[Start of section]
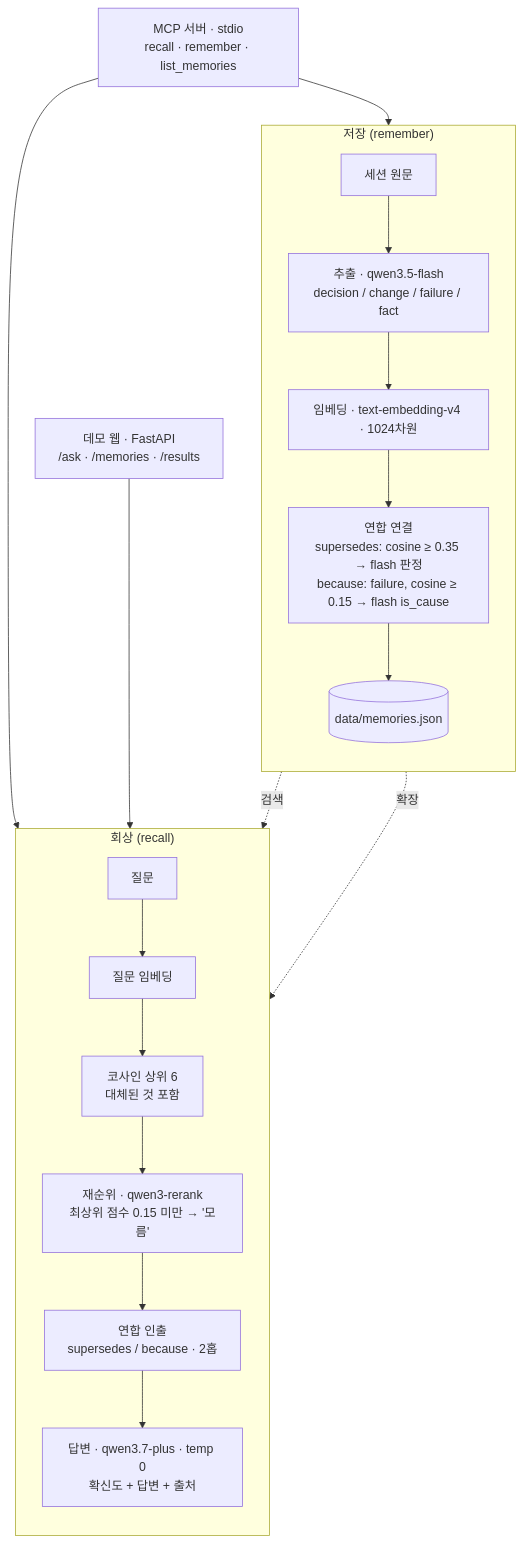
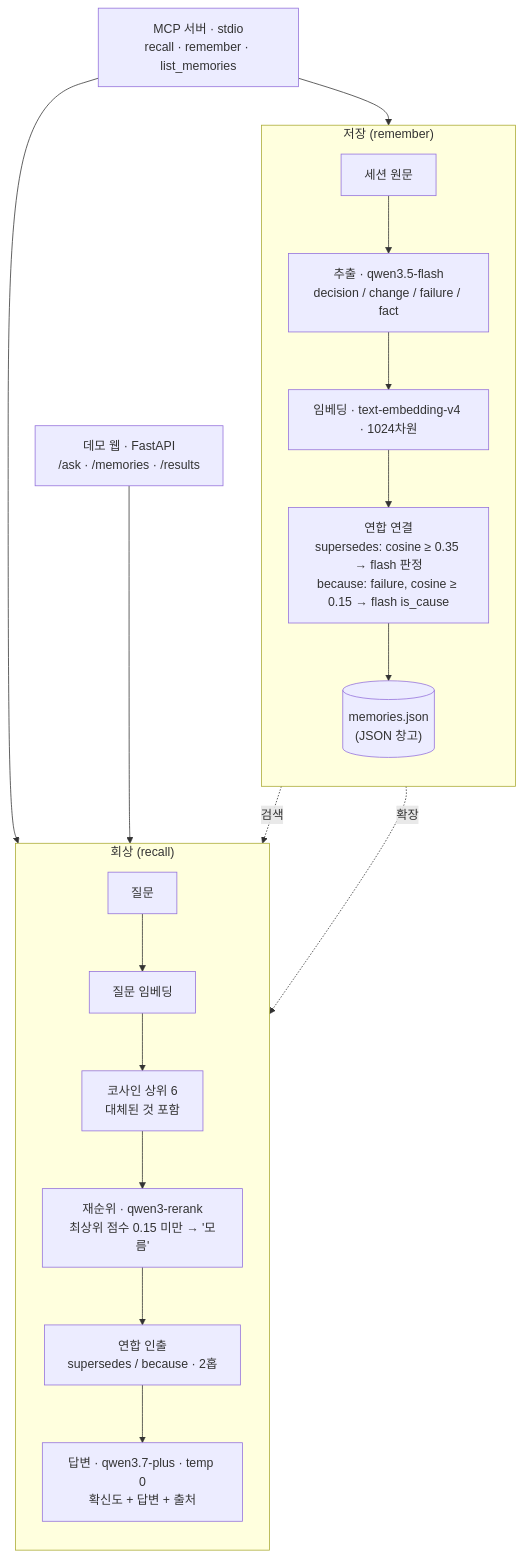
One commit to jsiksn/mnemosure changed the diagram in README.ko.md. Above: the diagram before and after it, drawn with Mermaid. The commit also changed other lines of this file and 14 other files, not shown here.

````diff
--- a/README.ko.md
+++ b/README.ko.md
@@ -24,28 +24,28 @@
 ```mermaid
 flowchart TB
     MCP["MCP 서버 · stdio<br/>recall · remember · list_memories"]
     WEB["데모 웹 · FastAPI<br/>/ask · /memories · /results"]
 
     subgraph Ingest["저장 (remember)"]
         direction TB
         S["세션 원문"] --> EX["추출 · qwen3.5-flash<br/>decision / change / failure / fact"]
         EX --> EMB1["임베딩 · text-embedding-v4 · 1024차원"]
         EMB1 --> LINK["연합 연결<br/>supersedes: cosine ≥ 0.35 → flash 판정<br/>because: failure, cosine ≥ 0.15 → flash is_cause"]
-        LINK --> STORE[("data/memories.json")]
+        LINK --> STORE[("memories.json<br/>(JSON 창고)")]
     end
 
     subgraph Recall["회상 (recall)"]
         direction TB
         Q["질문"] --> EMB2["질문 임베딩"]
         EMB2 --> COS["코사인 상위 6<br/>대체된 것 포함"]
         COS --> RR["재순위 · qwen3-rerank<br/>최상위 점수 0.15 미만 → '모름'"]
         RR --> EXP["연합 인출<br/>supersedes / because · 2홉"]
         EXP --> ANS["답변 · qwen3.7-plus · temp 0<br/>확신도 + 답변 + 출처"]
     end
 
     MCP --> S
     MCP --> Q
     WEB --> Q
     STORE -. 검색 .-> COS
     STORE -. 확장 .-> EXP
 ```
````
[End of section]
Give back the material word for word, without images.

One commit to jsiksn/mnemosure changed the diagram in README.ko.md. Above: the diagram before and after it, drawn with Mermaid. The commit also changed other lines of this file and 14 other files, not shown here.

````diff
--- a/README.ko.md
+++ b/README.ko.md
@@ -24,28 +24,28 @@
 ```mermaid
 flowchart TB
     MCP["MCP 서버 · stdio<br/>recall · remember · list_memories"]
     WEB["데모 웹 · FastAPI<br/>/ask · /memories · /results"]
 
     subgraph Ingest["저장 (remember)"]
         direction TB
         S["세션 원문"] --> EX["추출 · qwen3.5-flash<br/>decision / change / failure / fact"]
         EX --> EMB1["임베딩 · text-embedding-v4 · 1024차원"]
         EMB1 --> LINK["연합 연결<br/>supersedes: cosine ≥ 0.35 → flash 판정<br/>because: failure, cosine ≥ 0.15 → flash is_cause"]
-        LINK --> STORE[("data/memories.json")]
+        LINK --> STORE[("memories.json<br/>(JSON 창고)")]
     end
 
     subgraph Recall["회상 (recall)"]
         direction TB
         Q["질문"] --> EMB2["질문 임베딩"]
         EMB2 --> COS["코사인 상위 6<br/>대체된 것 포함"]
         COS --> RR["재순위 · qwen3-rerank<br/>최상위 점수 0.15 미만 → '모름'"]
         RR --> EXP["연합 인출<br/>supersedes / because · 2홉"]
         EXP --> ANS["답변 · qwen3.7-plus · temp 0<br/>확신도 + 답변 + 출처"]
     end
 
     MCP --> S
     MCP --> Q
     WEB --> Q
     STORE -. 검색 .-> COS
     STORE -. 확장 .-> EXP
 ```
````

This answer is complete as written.